- _Data records_:
Start of Block
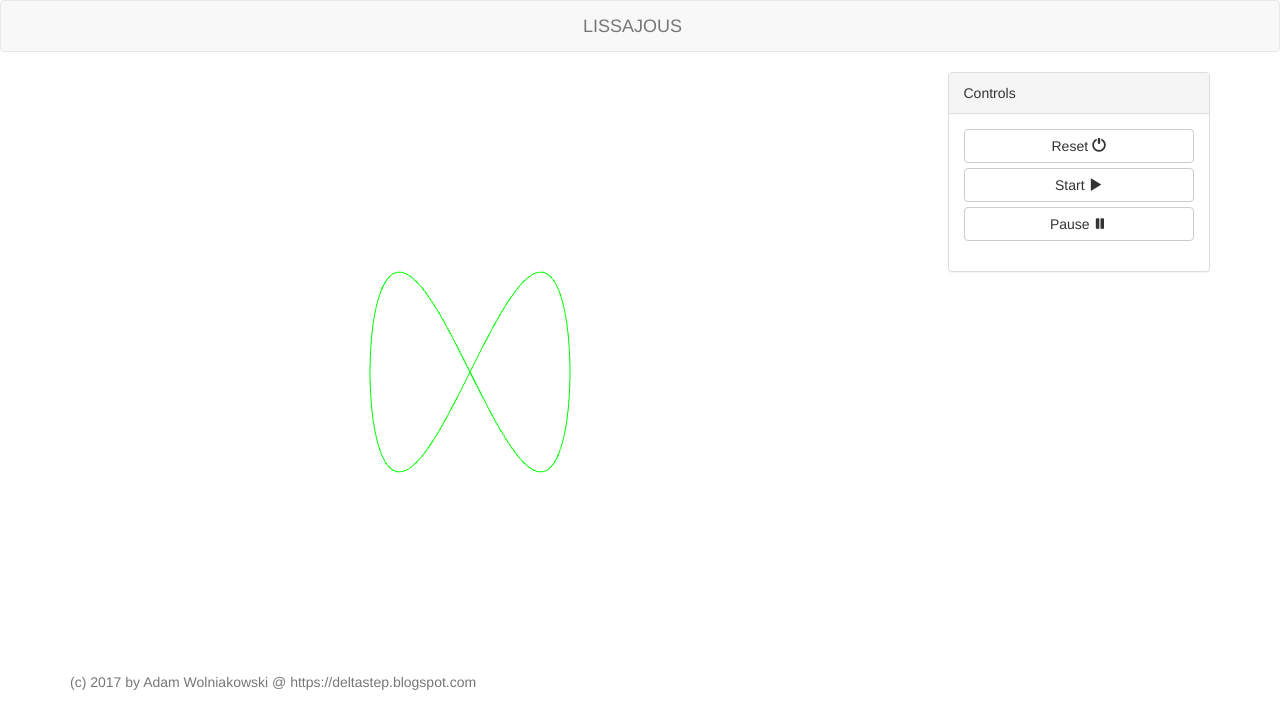
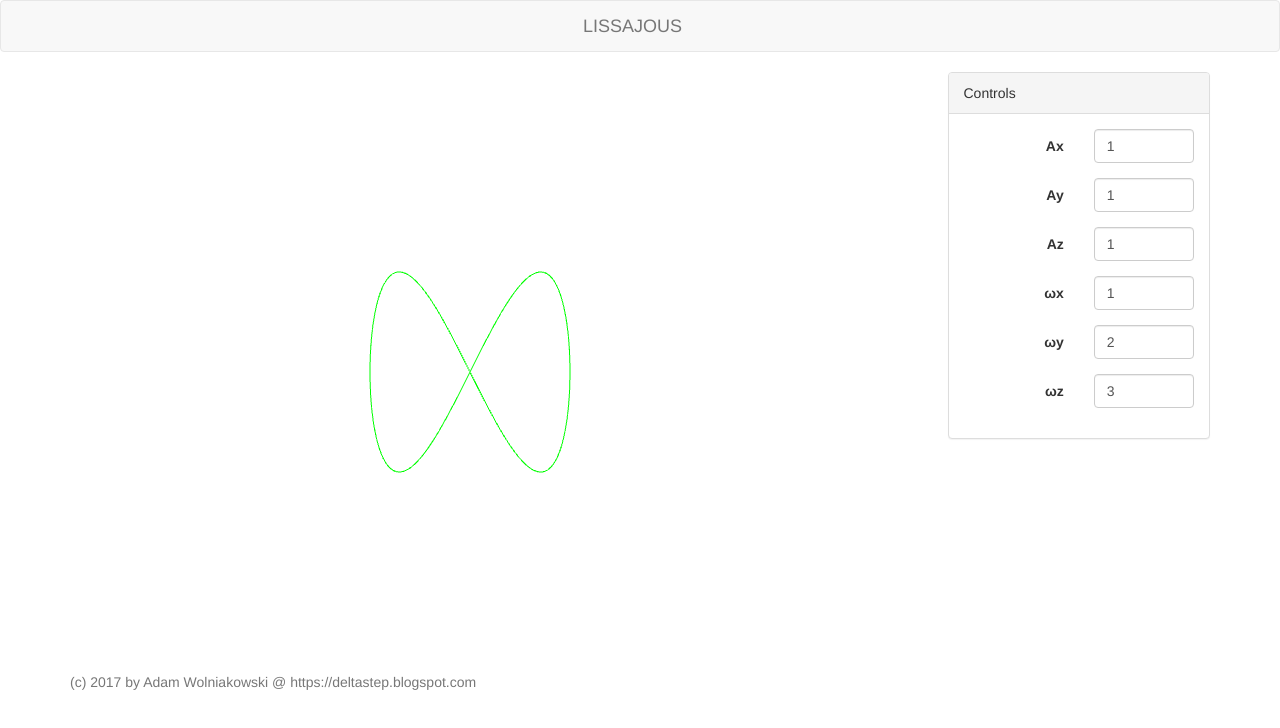
Before and after one commit to dagothar/lissajous, a plain HTML site: page index.html in a window 1280 px wide. Drawn offline with Linux system fonts and the light colour scheme.

Commit message:
editable

```diff
--- a/index.html
+++ b/index.html
@@ -37,13 +37,58 @@
           <div class="panel-body">
 
             <!-- buttons -->
-            <div class="form-group">
+            <!--div class="form-group">
               <button type="button" class="button-reset btn btn-default btn-block">Reset <span class="glyphicon glyphicon-off"></span></button>
               <button type="button" class="button-start btn btn-default btn-block">Start <span class="glyphicon glyphicon-play"></span></button>
               <button type="button" class="button-stop btn btn-default btn-block">Pause <span class="glyphicon glyphicon-pause"></span></button>
-            </div>
+            </div-->
 
+            <!-- parameters -->
+            <form class="form-horizontal">
 
+              <div class="form-group">
+                <label class="control-label col-sm-6">Ax</label>
+                <div class="col-sm-6">
+                  <input type="number" class="form-control parameter parameter-Ax" value="1" step="0.1">
+                </div>
+              </div>
+
+              <div class="form-group">
+                <label class="control-label col-sm-6">Ay</label>
+                <div class="col-sm-6">
+                  <input type="number" class="form-control parameter parameter-Ay" value="1" step="0.1">
+                </div>
+              </div>
+
+              <div class="form-group">
+                <label class="control-label col-sm-6">Az</label>
+                <div class="col-sm-6">
+                  <input type="number" class="form-control parameter parameter-Az" value="1" step="0.1">
+                </div>
+              </div>
+
+              <div class="form-group">
+                <label class="control-label col-sm-6">ωx</label>
+                <div class="col-sm-6">
+                  <input type="number" class="form-control parameter parameter-wx" value="1" step="1.0">
+                </div>
+              </div>
+
+              <div class="form-group">
+                <label class="control-label col-sm-6">ωy</label>
+                <div class="col-sm-6">
+                  <input type="number" class="form-control parameter parameter-wy" value="2" step="1.0">
+                </div>
+              </div>
+
+              <div class="form-group">
+                <label class="control-label col-sm-6">ωz</label>
+                <div class="col-sm-6">
+                  <input type="number" class="form-control parameter parameter-wz" value="3" step="1.0">
+                </div>
+              </div>
+
+            </form>
 
           </div>
         </div>
--- a/scripts/lissajous.js
+++ b/scripts/lissajous.js
@@ -5,10 +5,21 @@ var Lissajous = (function() {
     //var A[3] = { 1.0, 1.0, 1.0 };
     //var w[3] = { 1.0, 1.0, 1.0 };
     //var p[3] = { 0.0, 0.0, 0.0 };
+
     var A = A, w = w, p = p;
 
+    var material = new THREE.LineBasicMaterial({ color: 0x00ff00, linewidth: 3 });
 
-    this.calculate = function(t) {
+
+    this.getA = function() { return A; };
+    this.setA = function(x) { A = x; };
+    this.getW = function() { return W; };
+    this.setW = function(x) { w = x; };
+    this.getP = function() { return A; };
+    this.setPP = function(x) { p = x; };
+
+
+    this.x = function(t) {
       return {
         x: A[0] * Math.sin(2*Math.PI*w[0]*t + p[0]),
         y: A[1] * Math.sin(2*Math.PI*w[1]*t + p[1]),
@@ -18,15 +29,19 @@ var Lissajous = (function() {
 
 
     this.render = function(scene, renderer) {
-      var material = new THREE.LineBasicMaterial({ color: 0x00ff00, linewidth: 3 });
+
+      var prev_line = scene.getObjectByName("curve");
+      scene.remove(prev_line);
+
       var geometry = new THREE.Geometry();
 
-      for (var t = 0.0; t <= 2*Math.PI; t += 0.01) {
-        var p = this.calculate(t);
+      for (var t = 0.0; t <= 2*Math.PI; t += 0.001) {
+        var p = this.x(t);
         geometry.vertices.push(new THREE.Vector3(p.x, p.y, p.z));
       }
 
       var line = new THREE.Line(geometry, material);
+      line.name = "curve";
 
       scene.add(line);
     };
--- a/scripts/main.js
+++ b/scripts/main.js
@@ -6,6 +6,8 @@ $(document).ready(function() {
   var renderer;
   var controls;
   var light;
+
+  var curve = new Lissajous([ 1, 1, 1 ], [ 1, 2, 4 ], [ 0, 0, 0 ]);
 
 
   function initialize() {
@@ -16,7 +18,7 @@ $(document).ready(function() {
     //camera    = new THREE.PerspectiveCamera(75, 1.0*canvas.width/canvas.height, 0.1, 1000);
     camera    = new THREE.OrthographicCamera(-canvas.width/200, canvas.width/200, -canvas.height/200, canvas.height/200, -10, 10);
     renderer  = new THREE.WebGLRenderer({ antialias: true, canvas: canvas });
-    controls  = new THREE.OrbitControls(camera);
+    controls  = new THREE.OrbitControls(camera, canvas);
 
     scene.fog = new THREE.FogExp2(0xcccccc, 0.002);
 
@@ -35,7 +37,6 @@ $(document).ready(function() {
 
 
   function requestAnimationFrame(renderer) {
-    var curve = new Lissajous([ 1, 1, 1 ], [ 1, 2, 4 ], [ 0, 0, 0 ]);
     curve.render(scene, renderer);
   };
 
@@ -53,4 +54,20 @@ $(document).ready(function() {
 
   initialize();
   animate();
+
+
+  $('.parameter').change(function() {
+    var Ax = $('.parameter-Ax').val();
+    var Ay = $('.parameter-Ay').val();
+    var Az = $('.parameter-Az').val();
+    var wx = $('.parameter-wx').val();
+    var wy = $('.parameter-wy').val();
+    var wz = $('.parameter-wz').val();
+
+    curve.setA([Ax, Ay, Az]);
+    curve.setW([wx, wy, wz]);
+
+    animate();
+    render();
+  });
 });
```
End of Block
- _WHAT THIS TASK INVOLVES_:
Could you retype all the entries above exactly, without the pictures?

- _ANSWER TO THE PROBLEM_:
Before and after one commit to dagothar/lissajous, a plain HTML site: page index.html in a window 1280 px wide. Drawn offline with Linux system fonts and the light colour scheme.

Commit message:
editable

```diff
--- a/index.html
+++ b/index.html
@@ -37,13 +37,58 @@
           <div class="panel-body">
 
             <!-- buttons -->
-            <div class="form-group">
+            <!--div class="form-group">
               <button type="button" class="button-reset btn btn-default btn-block">Reset <span class="glyphicon glyphicon-off"></span></button>
               <button type="button" class="button-start btn btn-default btn-block">Start <span class="glyphicon glyphicon-play"></span></button>
               <button type="button" class="button-stop btn btn-default btn-block">Pause <span class="glyphicon glyphicon-pause"></span></button>
-            </div>
+            </div-->
 
+            <!-- parameters -->
+            <form class="form-horizontal">
 
+              <div class="form-group">
+                <label class="control-label col-sm-6">Ax</label>
+                <div class="col-sm-6">
+                  <input type="number" class="form-control parameter parameter-Ax" value="1" step="0.1">
+                </div>
+              </div>
+
+              <div class="form-group">
+                <label class="control-label col-sm-6">Ay</label>
+                <div class="col-sm-6">
+                  <input type="number" class="form-control parameter parameter-Ay" value="1" step="0.1">
+                </div>
+              </div>
+
+              <div class="form-group">
+                <label class="control-label col-sm-6">Az</label>
+                <div class="col-sm-6">
+                  <input type="number" class="form-control parameter parameter-Az" value="1" step="0.1">
+                </div>
+              </div>
+
+              <div class="form-group">
+                <label class="control-label col-sm-6">ωx</label>
+                <div class="col-sm-6">
+                  <input type="number" class="form-control parameter parameter-wx" value="1" step="1.0">
+                </div>
+              </div>
+
+              <div class="form-group">
+                <label class="control-label col-sm-6">ωy</label>
+                <div class="col-sm-6">
+                  <input type="number" class="form-control parameter parameter-wy" value="2" step="1.0">
+                </div>
+              </div>
+
+              <div class="form-group">
+                <label class="control-label col-sm-6">ωz</label>
+                <div class="col-sm-6">
+                  <input type="number" class="form-control parameter parameter-wz" value="3" step="1.0">
+                </div>
+              </div>
+
+            </form>
 
           </div>
         </div>
--- a/scripts/lissajous.js
+++ b/scripts/lissajous.js
@@ -5,10 +5,21 @@ var Lissajous = (function() {
     //var A[3] = { 1.0, 1.0, 1.0 };
     //var w[3] = { 1.0, 1.0, 1.0 };
     //var p[3] = { 0.0, 0.0, 0.0 };
+
     var A = A, w = w, p = p;
 
+    var material = new THREE.LineBasicMaterial({ color: 0x00ff00, linewidth: 3 });
 
-    this.calculate = function(t) {
+
+    this.getA = function() { return A; };
+    this.setA = function(x) { A = x; };
+    this.getW = function() { return W; };
+    this.setW = function(x) { w = x; };
+    this.getP = function() { return A; };
+    this.setPP = function(x) { p = x; };
+
+
+    this.x = function(t) {
       return {
         x: A[0] * Math.sin(2*Math.PI*w[0]*t + p[0]),
         y: A[1] * Math.sin(2*Math.PI*w[1]*t + p[1]),
@@ -18,15 +29,19 @@ var Lissajous = (function() {
 
 
     this.render = function(scene, renderer) {
-      var material = new THREE.LineBasicMaterial({ color: 0x00ff00, linewidth: 3 });
+
+      var prev_line = scene.getObjectByName("curve");
+      scene.remove(prev_line);
+
       var geometry = new THREE.Geometry();
 
-      for (var t = 0.0; t <= 2*Math.PI; t += 0.01) {
-        var p = this.calculate(t);
+      for (var t = 0.0; t <= 2*Math.PI; t += 0.001) {
+        var p = this.x(t);
         geometry.vertices.push(new THREE.Vector3(p.x, p.y, p.z));
       }
 
       var line = new THREE.Line(geometry, material);
+      line.name = "curve";
 
       scene.add(line);
     };
--- a/scripts/main.js
+++ b/scripts/main.js
@@ -6,6 +6,8 @@ $(document).ready(function() {
   var renderer;
   var controls;
   var light;
+
+  var curve = new Lissajous([ 1, 1, 1 ], [ 1, 2, 4 ], [ 0, 0, 0 ]);
 
 
   function initialize() {
@@ -16,7 +18,7 @@ $(document).ready(function() {
     //camera    = new THREE.PerspectiveCamera(75, 1.0*canvas.width/canvas.height, 0.1, 1000);
     camera    = new THREE.OrthographicCamera(-canvas.width/200, canvas.width/200, -canvas.height/200, canvas.height/200, -10, 10);
     renderer  = new THREE.WebGLRenderer({ antialias: true, canvas: canvas });
-    controls  = new THREE.OrbitControls(camera);
+    controls  = new THREE.OrbitControls(camera, canvas);
 
     scene.fog = new THREE.FogExp2(0xcccccc, 0.002);
 
@@ -35,7 +37,6 @@ $(document).ready(function() {
 
 
   function requestAnimationFrame(renderer) {
-    var curve = new Lissajous([ 1, 1, 1 ], [ 1, 2, 4 ], [ 0, 0, 0 ]);
     curve.render(scene, renderer);
   };
 
@@ -53,4 +54,20 @@ $(document).ready(function() {
 
   initialize();
   animate();
+
+
+  $('.parameter').change(function() {
+    var Ax = $('.parameter-Ax').val();
+    var Ay = $('.parameter-Ay').val();
+    var Az = $('.parameter-Az').val();
+    var wx = $('.parameter-wx').val();
+    var wy = $('.parameter-wy').val();
+    var wz = $('.parameter-wz').val();
+
+    curve.setA([Ax, Ay, Az]);
+    curve.setW([wx, wy, wz]);
+
+    animate();
+    render();
+  });
 });
```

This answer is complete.